Required work = Copy the lines below that contain "Also".

========

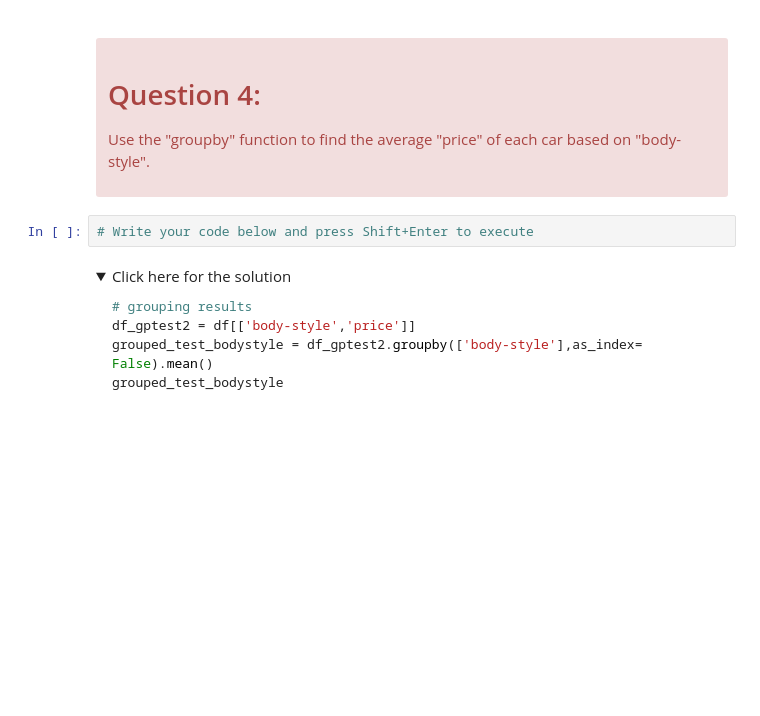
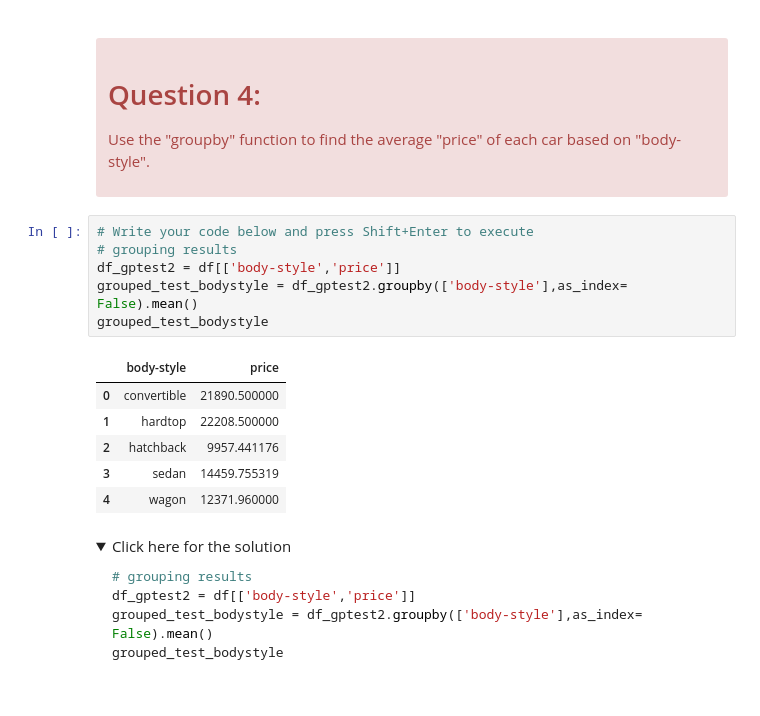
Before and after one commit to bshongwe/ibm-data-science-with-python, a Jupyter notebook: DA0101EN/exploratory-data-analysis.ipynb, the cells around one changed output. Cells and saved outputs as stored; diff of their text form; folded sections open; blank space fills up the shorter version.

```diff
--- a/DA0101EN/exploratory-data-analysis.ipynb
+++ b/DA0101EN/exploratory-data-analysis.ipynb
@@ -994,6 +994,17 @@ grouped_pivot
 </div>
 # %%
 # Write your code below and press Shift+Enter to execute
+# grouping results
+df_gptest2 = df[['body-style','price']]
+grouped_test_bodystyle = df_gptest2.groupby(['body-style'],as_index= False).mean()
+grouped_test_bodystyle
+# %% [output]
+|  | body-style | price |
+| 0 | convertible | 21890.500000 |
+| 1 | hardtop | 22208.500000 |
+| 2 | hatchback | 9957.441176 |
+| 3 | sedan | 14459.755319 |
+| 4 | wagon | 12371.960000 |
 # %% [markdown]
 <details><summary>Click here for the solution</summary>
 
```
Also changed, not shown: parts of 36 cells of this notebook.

========

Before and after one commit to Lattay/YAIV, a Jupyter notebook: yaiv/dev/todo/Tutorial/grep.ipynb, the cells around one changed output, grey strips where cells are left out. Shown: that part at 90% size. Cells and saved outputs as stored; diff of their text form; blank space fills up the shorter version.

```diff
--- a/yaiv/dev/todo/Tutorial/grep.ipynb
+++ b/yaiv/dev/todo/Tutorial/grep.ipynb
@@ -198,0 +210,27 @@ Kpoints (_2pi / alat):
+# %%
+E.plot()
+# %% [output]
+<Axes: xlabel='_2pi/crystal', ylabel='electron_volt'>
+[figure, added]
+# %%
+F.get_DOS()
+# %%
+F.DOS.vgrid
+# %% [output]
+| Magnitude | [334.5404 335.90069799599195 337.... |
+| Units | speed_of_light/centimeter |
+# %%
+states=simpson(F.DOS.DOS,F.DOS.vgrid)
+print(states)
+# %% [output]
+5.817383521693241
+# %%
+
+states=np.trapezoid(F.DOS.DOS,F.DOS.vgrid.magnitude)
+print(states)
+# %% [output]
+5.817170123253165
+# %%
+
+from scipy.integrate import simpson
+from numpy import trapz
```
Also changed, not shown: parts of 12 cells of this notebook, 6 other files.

========

Task result =
Also changed, not shown: parts of 36 cells of this notebook.
Also changed, not shown: parts of 12 cells of this notebook, 6 other files.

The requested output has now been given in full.